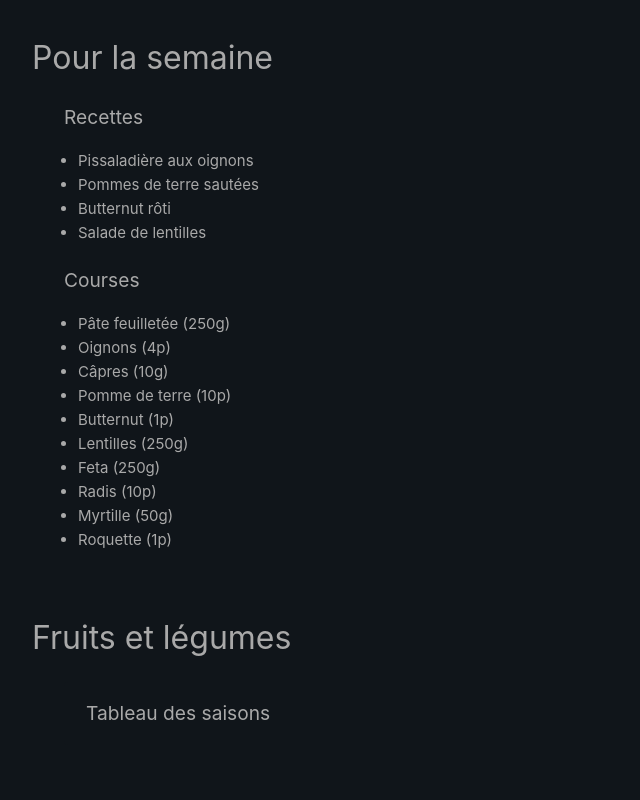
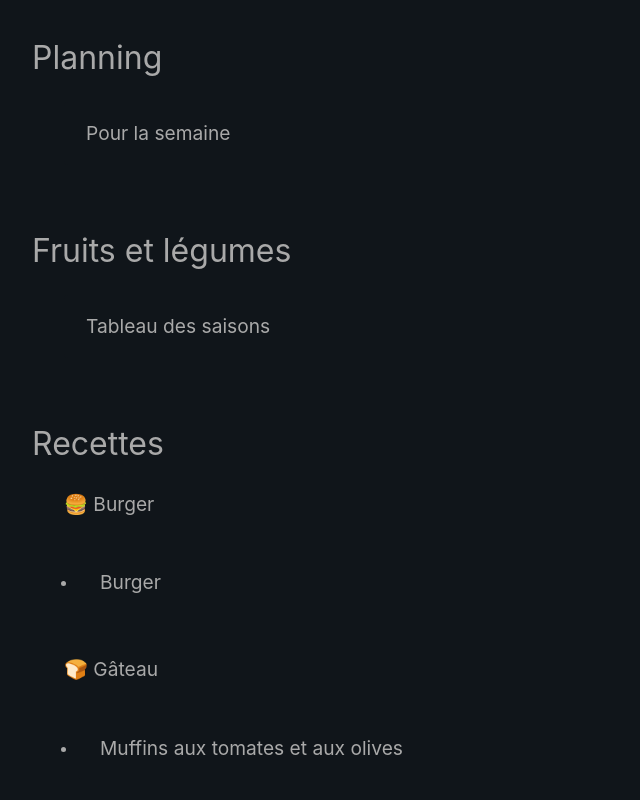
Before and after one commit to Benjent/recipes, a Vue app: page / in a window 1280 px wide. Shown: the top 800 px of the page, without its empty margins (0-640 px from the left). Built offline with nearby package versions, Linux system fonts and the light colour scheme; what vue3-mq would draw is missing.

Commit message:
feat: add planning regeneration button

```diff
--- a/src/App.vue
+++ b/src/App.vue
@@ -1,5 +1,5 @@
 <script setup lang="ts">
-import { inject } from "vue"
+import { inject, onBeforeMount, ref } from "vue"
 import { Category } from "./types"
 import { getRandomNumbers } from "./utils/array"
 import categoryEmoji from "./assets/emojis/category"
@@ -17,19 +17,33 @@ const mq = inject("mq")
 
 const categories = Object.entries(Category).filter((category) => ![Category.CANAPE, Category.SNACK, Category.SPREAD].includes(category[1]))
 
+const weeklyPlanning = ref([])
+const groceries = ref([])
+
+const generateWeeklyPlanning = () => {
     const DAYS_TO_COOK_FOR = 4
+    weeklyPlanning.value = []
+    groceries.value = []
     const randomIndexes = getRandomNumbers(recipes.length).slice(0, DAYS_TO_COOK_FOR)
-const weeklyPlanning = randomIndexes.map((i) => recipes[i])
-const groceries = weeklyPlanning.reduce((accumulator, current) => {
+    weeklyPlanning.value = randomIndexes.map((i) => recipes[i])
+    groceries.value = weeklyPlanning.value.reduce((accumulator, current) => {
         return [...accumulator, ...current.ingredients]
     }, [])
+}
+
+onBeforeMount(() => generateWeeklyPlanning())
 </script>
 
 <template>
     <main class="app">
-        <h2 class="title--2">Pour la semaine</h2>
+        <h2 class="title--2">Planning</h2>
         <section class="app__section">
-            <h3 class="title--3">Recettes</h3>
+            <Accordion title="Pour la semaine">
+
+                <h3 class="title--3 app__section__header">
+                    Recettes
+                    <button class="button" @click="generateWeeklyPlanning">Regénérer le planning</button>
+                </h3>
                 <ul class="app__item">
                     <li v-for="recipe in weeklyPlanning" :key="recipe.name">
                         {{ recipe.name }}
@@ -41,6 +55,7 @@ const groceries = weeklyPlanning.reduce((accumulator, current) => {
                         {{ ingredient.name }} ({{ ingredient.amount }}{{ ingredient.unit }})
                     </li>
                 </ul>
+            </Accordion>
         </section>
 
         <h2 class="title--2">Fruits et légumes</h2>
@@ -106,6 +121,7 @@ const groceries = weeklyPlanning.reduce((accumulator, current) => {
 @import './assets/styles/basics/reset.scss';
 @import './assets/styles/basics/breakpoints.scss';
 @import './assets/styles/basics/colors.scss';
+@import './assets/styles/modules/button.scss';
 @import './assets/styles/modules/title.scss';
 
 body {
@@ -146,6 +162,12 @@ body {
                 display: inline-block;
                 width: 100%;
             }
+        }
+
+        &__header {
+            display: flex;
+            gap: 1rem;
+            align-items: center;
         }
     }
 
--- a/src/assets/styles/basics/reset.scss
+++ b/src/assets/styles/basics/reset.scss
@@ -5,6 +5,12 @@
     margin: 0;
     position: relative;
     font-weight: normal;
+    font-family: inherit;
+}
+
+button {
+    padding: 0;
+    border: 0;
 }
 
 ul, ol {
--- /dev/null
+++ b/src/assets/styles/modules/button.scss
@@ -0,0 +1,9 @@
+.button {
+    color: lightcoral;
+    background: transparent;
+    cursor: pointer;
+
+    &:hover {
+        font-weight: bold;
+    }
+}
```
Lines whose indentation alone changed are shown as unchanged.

* * *

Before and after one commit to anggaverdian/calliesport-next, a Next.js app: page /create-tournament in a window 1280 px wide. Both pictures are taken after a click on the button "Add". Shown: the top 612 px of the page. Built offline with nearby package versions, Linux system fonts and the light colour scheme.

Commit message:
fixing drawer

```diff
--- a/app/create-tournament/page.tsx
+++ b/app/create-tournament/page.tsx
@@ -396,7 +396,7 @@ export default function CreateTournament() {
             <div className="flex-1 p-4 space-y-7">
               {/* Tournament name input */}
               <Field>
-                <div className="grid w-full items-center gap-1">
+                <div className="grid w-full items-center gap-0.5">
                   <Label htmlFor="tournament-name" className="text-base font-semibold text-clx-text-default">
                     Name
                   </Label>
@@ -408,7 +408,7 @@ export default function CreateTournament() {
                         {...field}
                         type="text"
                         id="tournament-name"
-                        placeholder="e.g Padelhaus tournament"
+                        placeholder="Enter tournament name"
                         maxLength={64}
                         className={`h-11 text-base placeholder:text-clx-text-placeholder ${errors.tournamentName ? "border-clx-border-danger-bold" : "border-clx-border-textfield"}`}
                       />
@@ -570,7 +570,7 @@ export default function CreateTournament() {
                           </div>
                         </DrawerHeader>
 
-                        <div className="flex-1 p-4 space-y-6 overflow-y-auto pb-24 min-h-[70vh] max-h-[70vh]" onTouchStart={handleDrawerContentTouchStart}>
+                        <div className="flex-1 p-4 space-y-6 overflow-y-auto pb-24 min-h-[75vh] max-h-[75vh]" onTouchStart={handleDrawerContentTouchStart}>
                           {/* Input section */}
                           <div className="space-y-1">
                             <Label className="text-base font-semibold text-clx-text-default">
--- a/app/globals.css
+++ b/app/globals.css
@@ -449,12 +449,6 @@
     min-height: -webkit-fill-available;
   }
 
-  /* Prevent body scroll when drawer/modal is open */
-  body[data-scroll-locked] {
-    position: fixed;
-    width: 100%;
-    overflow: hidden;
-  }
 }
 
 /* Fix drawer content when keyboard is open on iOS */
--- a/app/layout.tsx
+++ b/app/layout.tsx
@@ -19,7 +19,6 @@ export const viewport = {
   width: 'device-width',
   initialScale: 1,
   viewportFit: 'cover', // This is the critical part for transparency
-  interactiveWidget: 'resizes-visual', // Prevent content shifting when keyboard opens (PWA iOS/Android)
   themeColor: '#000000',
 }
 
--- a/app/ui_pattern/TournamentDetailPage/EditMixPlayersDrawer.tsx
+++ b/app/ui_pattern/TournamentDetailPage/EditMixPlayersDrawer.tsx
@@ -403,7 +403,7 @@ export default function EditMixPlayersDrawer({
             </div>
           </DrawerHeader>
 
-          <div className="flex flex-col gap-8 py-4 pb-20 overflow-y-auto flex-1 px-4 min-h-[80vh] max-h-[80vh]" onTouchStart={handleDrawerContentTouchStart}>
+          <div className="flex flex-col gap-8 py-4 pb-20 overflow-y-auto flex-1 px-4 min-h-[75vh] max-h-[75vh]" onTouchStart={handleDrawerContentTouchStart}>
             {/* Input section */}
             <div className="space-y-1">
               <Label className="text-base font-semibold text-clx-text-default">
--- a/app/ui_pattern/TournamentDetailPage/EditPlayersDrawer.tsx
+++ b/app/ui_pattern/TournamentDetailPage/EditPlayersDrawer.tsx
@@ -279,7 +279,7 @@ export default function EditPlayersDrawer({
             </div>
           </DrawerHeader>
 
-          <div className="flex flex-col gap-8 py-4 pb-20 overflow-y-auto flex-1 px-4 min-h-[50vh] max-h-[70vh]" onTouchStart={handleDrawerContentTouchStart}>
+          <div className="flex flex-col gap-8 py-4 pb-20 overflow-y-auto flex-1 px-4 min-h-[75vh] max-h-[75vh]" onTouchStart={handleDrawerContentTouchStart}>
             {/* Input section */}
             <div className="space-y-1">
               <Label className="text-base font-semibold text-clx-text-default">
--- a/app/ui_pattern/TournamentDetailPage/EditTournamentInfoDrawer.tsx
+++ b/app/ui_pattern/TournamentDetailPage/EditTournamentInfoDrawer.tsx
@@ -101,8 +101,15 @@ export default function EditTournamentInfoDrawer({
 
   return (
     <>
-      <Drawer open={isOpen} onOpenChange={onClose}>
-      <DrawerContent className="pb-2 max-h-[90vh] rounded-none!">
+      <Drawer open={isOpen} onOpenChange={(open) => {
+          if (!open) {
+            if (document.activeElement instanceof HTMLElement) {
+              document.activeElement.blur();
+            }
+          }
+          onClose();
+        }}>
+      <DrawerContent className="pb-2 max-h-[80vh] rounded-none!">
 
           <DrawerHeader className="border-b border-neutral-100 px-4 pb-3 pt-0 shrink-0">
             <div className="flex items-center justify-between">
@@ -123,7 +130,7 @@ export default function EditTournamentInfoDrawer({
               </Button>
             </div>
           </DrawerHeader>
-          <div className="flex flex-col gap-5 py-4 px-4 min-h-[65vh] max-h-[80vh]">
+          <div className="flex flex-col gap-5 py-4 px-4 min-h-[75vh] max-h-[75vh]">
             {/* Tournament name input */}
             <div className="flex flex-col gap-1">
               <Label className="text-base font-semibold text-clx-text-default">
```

WORK ORDER: Of the records above, copy each line that includes "export".

YOUR SOLUTION:
@@ -396,7 +396,7 @@ export default function CreateTournament() {
@@ -408,7 +408,7 @@ export default function CreateTournament() {
@@ -570,7 +570,7 @@ export default function CreateTournament() {
@@ -19,7 +19,6 @@ export const viewport = {
@@ -403,7 +403,7 @@ export default function EditMixPlayersDrawer({
@@ -279,7 +279,7 @@ export default function EditPlayersDrawer({
@@ -101,8 +101,15 @@ export default function EditTournamentInfoDrawer({
@@ -123,7 +130,7 @@ export default function EditTournamentInfoDrawer({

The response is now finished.